Our second responder liked that Necessary Lies was filled with dialog and personal thoughts and discussions. She cared about the characters. She had lived in North Carolina, working on a doctoral thesis. She had travelled to schools in some poor areas, giving intelligence tests to young children, and she had had no knowledge of the Eugenics Program. Now she can’t help but wonder if she wasn’t somehow complicit in the selection of children for sterilization.
Another member shared that eugenics programs continue in other parts of the world, amounting to genocide. Our own government admitted to the sterilization of “3,406 American Indian women without their permission between 1973 and 1976.” She said this is the equivalent of one in four Native American women, significantly impacting the gene-pool for native people in the United States, and her anger was palpable.
The author included a link to a video of the actual North Carolina hearing she mentions at the end of her book and one of our members watched the entire two and half hour video. She was still powerfully moved by the stories and the reality behind the fiction in Necessary Lies.
When we discussed the book more specifically, we were just as passionate. Why hadn’t the discussion questions included anything about the relationship between Jane and her husband? They must have been written by a man! When did we first realize that Jane and Robert were so mismatched? Times were different then. It was over 50 years ago! We’ve come a long way baby! The ACLU has fought hard for basic rights. Has intelligence testing changed? Was Ivy smart or just “street smart?” One of our male members was adamant that Robert knew exactly what he wanted in a wife and was at fault. Would we have taken little William from the family? Why in the world did Jane tell Mary Ella the truth when no good could come of it? Didn’t she need the proof to persuade Ivy that she was in danger? Did Mrs. Gardiner know of her husband’s abuse? Did Nonnie – how could she not? The social workers were evil! How could we know what it is like to be that poor? The discussion actually got overheated for a moment.
I am surprised that we never discussed Jane’s decision to hide Ivy. What would we have done? It was a powerful, informative, yet easy-to-read book. We mostly agreed that the happy ending was a little bit unlikely, but would we have liked the book without it? Could we have handled it? Although there was more we could have discussed, I think we were ready, as the hour ended, to move back into our world, a world that is perhaps stranger than fiction but better because of it.
- Other works discussed:
- Call the Midwife (2005) by Jennifer Worth
- A Fine Balance (2001) by Rohinton Mistry
- The 100 year-old man who climbed out the window and disappeared (2012) by Jonas Jonasson
- A Man Called Ove (2014) by Fredrik Backman.
- Vinegar Girl (2016) by Anne Tyler
 U.S. National Library of Medicine. Web accessed 7-13-2016. https://www.nlm.nih.gov/nativevoices/timeline/543.html
 Victims of sterilization tell their stories.

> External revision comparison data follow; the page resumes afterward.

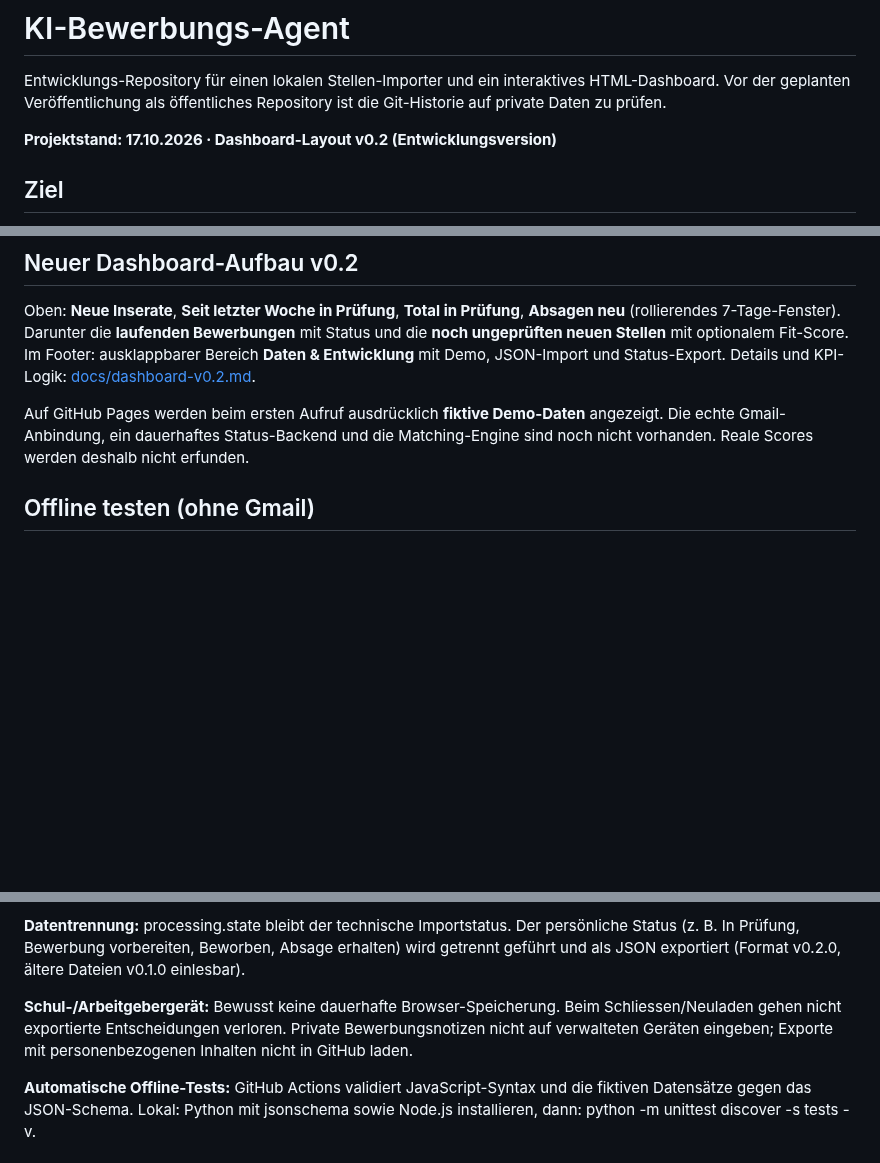
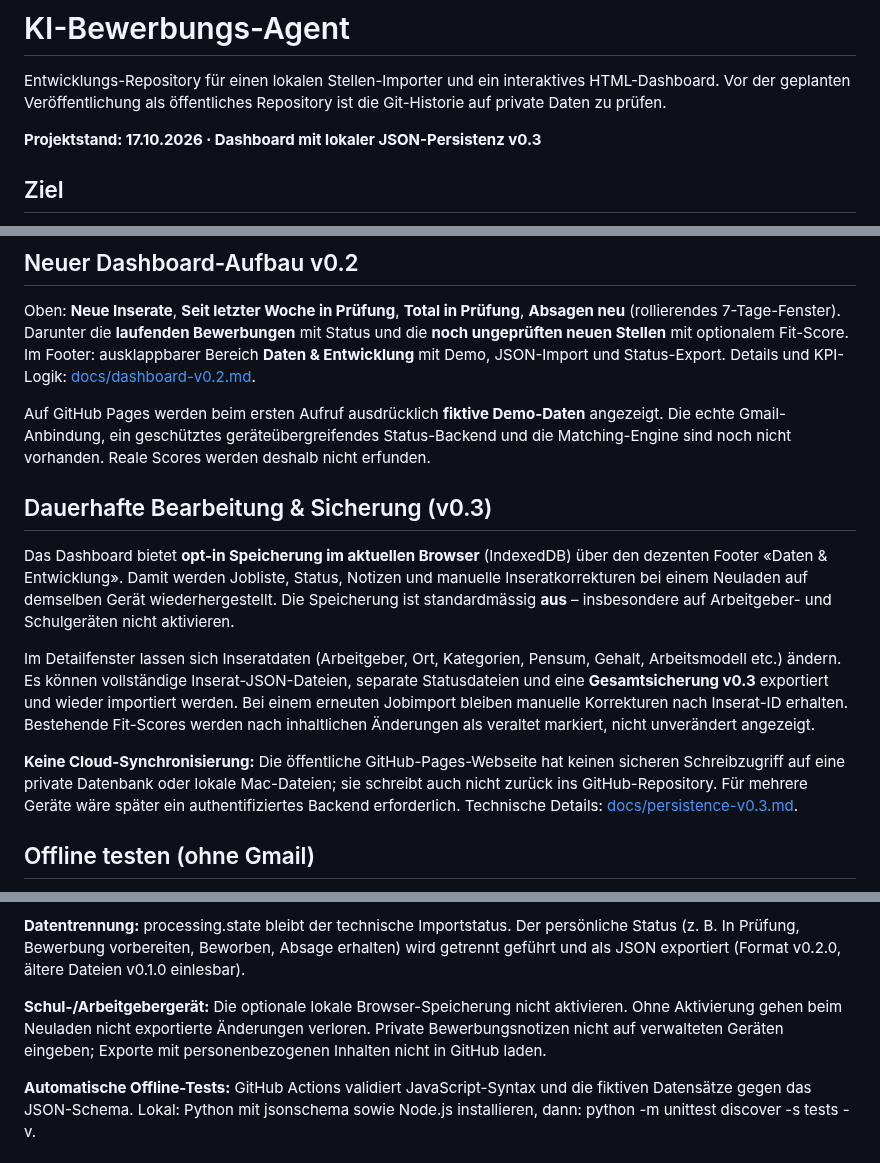
Before and after one commit to Coco1the8creator7/bewerbungs-agent, a Markdown page: README.md, 3 parts joined by grey strips. GitHub-like rendering; blank space fills up the shorter version.

Commit message:
Explain optional browser persistence and full JSON backups

```diff
--- a/README.md
+++ b/README.md
@@ -2,7 +2,7 @@
 
 Entwicklungs-Repository für einen lokalen Stellen-Importer und ein interaktives HTML-Dashboard. Vor der geplanten Veröffentlichung als öffentliches Repository ist die Git-Historie auf private Daten zu prüfen.
 
-**Projektstand: 17.10.2026 · Dashboard-Layout v0.2 (Entwicklungsversion)**
+**Projektstand: 17.10.2026 · Dashboard mit lokaler JSON-Persistenz v0.3**
 
 ## Ziel
 
@@ -23,7 +23,15 @@ Job-Alerts aus einem separat angebundenen Gmail-Postfach auslesen, Stellenangebo
 
 Oben: **Neue Inserate**, **Seit letzter Woche in Prüfung**, **Total in Prüfung**, **Absagen neu** (rollierendes 7-Tage-Fenster). Darunter die **laufenden Bewerbungen** mit Status und die **noch ungeprüften neuen Stellen** mit optionalem Fit-Score. Im Footer: ausklappbarer Bereich **Daten & Entwicklung** mit Demo, JSON-Import und Status-Export. Details und KPI-Logik: [docs/dashboard-v0.2.md](docs/dashboard-v0.2.md).
 
-Auf GitHub Pages werden beim ersten Aufruf ausdrücklich **fiktive Demo-Daten** angezeigt. Die echte Gmail-Anbindung, ein dauerhaftes Status-Backend und die Matching-Engine sind noch nicht vorhanden. Reale Scores werden deshalb nicht erfunden.
+Auf GitHub Pages werden beim ersten Aufruf ausdrücklich **fiktive Demo-Daten** angezeigt. Die echte Gmail-Anbindung, ein geschütztes geräteübergreifendes Status-Backend und die Matching-Engine sind noch nicht vorhanden. Reale Scores werden deshalb nicht erfunden.
+
+## Dauerhafte Bearbeitung & Sicherung (v0.3)
+
+Das Dashboard bietet **opt-in Speicherung im aktuellen Browser** (IndexedDB) über den dezenten Footer «Daten & Entwicklung». Damit werden Jobliste, Status, Notizen und manuelle Inseratkorrekturen bei einem Neuladen auf demselben Gerät wiederhergestellt. Die Speicherung ist standardmässig **aus** – insbesondere auf Arbeitgeber- und Schulgeräten nicht aktivieren.
+
+Im Detailfenster lassen sich Inseratdaten (Arbeitgeber, Ort, Kategorien, Pensum, Gehalt, Arbeitsmodell etc.) ändern. Es können vollständige Inserat-JSON-Dateien, separate Statusdateien und eine **Gesamtsicherung v0.3** exportiert und wieder importiert werden. Bei einem erneuten Jobimport bleiben manuelle Korrekturen nach Inserat-ID erhalten. Bestehende Fit-Scores werden nach inhaltlichen Änderungen als veraltet markiert, nicht unverändert angezeigt.
+
+**Keine Cloud-Synchronisierung:** Die öffentliche GitHub-Pages-Webseite hat keinen sicheren Schreibzugriff auf eine private Datenbank oder lokale Mac-Dateien; sie schreibt auch nicht zurück ins GitHub-Repository. Für mehrere Geräte wäre später ein authentifiziertes Backend erforderlich. Technische Details: [docs/persistence-v0.3.md](docs/persistence-v0.3.md).
 
 ## Offline testen (ohne Gmail)
 
@@ -36,7 +44,7 @@ Auf GitHub Pages werden beim ersten Aufruf ausdrücklich **fiktive Demo-Daten**
 
 **Datentrennung:** processing.state bleibt der technische Importstatus. Der persönliche Status (z. B. In Prüfung, Bewerbung vorbereiten, Beworben, Absage erhalten) wird getrennt geführt und als JSON exportiert (Format v0.2.0, ältere Dateien v0.1.0 einlesbar).
 
-**Schul-/Arbeitgebergerät:** Bewusst keine dauerhafte Browser-Speicherung. Beim Schliessen/Neuladen gehen nicht exportierte Entscheidungen verloren. Private Bewerbungsnotizen nicht auf verwalteten Geräten eingeben; Exporte mit personenbezogenen Inhalten nicht in GitHub laden.
+**Schul-/Arbeitgebergerät:** Die optionale lokale Browser-Speicherung nicht aktivieren. Ohne Aktivierung gehen beim Neuladen nicht exportierte Änderungen verloren. Private Bewerbungsnotizen nicht auf verwalteten Geräten eingeben; Exporte mit personenbezogenen Inhalten nicht in GitHub laden.
 
 **Automatische Offline-Tests:** GitHub Actions validiert JavaScript-Syntax und die fiktiven Datensätze gegen das JSON-Schema. Lokal: Python mit jsonschema sowie Node.js installieren, dann: python -m unittest discover -s tests -v.
 
```
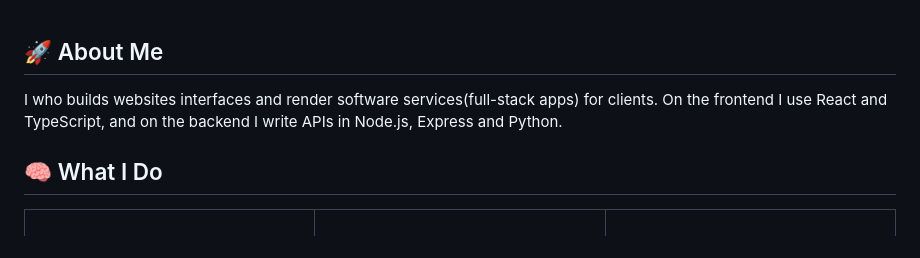
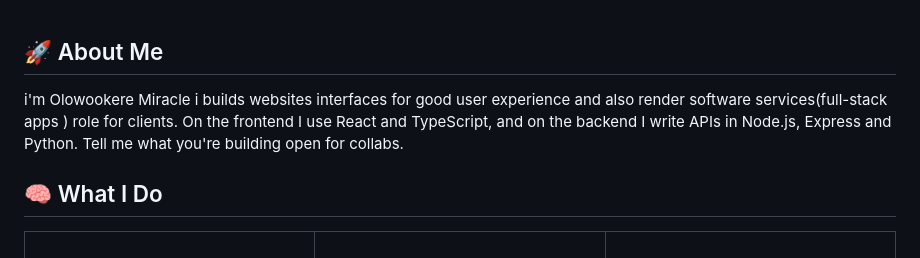
Before and after one commit to Mhirax/mhirax, a Markdown page: README.md, the part around the change. Rendered like a GitHub page.

Commit message:
Revise 'About Me' section for clarity and grammar
Corrected grammar and improved clarity in the 'About Me' section.

```diff
--- a/README.md
+++ b/README.md
@@ -20,7 +20,9 @@
 
 ## 🚀 About Me
 
-I who builds websites interfaces and render software services(full-stack apps) for clients. On the frontend I use React and TypeScript, and on the backend I write APIs in Node.js, Express and Python.
+i'm Olowookere Miracle i builds websites interfaces for good user experience and also render software services(full-stack apps ) role for clients. On the frontend I use React and TypeScript, and on the backend I write APIs in Node.js, Express and Python.
+Tell me what you're building open for collabs.
+
 
 
 
```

Web accessed 7-13-2016. http://www.wral.com/news/video/9755940/
I’m glad I read this book. I knew only generally about forced sterilization. This provides a closer look, but a bearable one, faces and real people (though fictional) to care about. I loved the protagonist from the beginning. She’s soft-hearted, intelligent, and stubborn (thank goodness), a person who wants truly to help others. She may have made mistakes. But a greater mistake was being made and people were put in her path. She had to help. That’s an important message. If you are the only one to help, you must. As for the development of the work itself, I found the husband’s role static, but acceptable, the ending absolutely unbelievable, but welcome. There’s a tendency now, maybe, to wrap works up with a good end. I appreciate the gesture. It didn’t really hurt the book..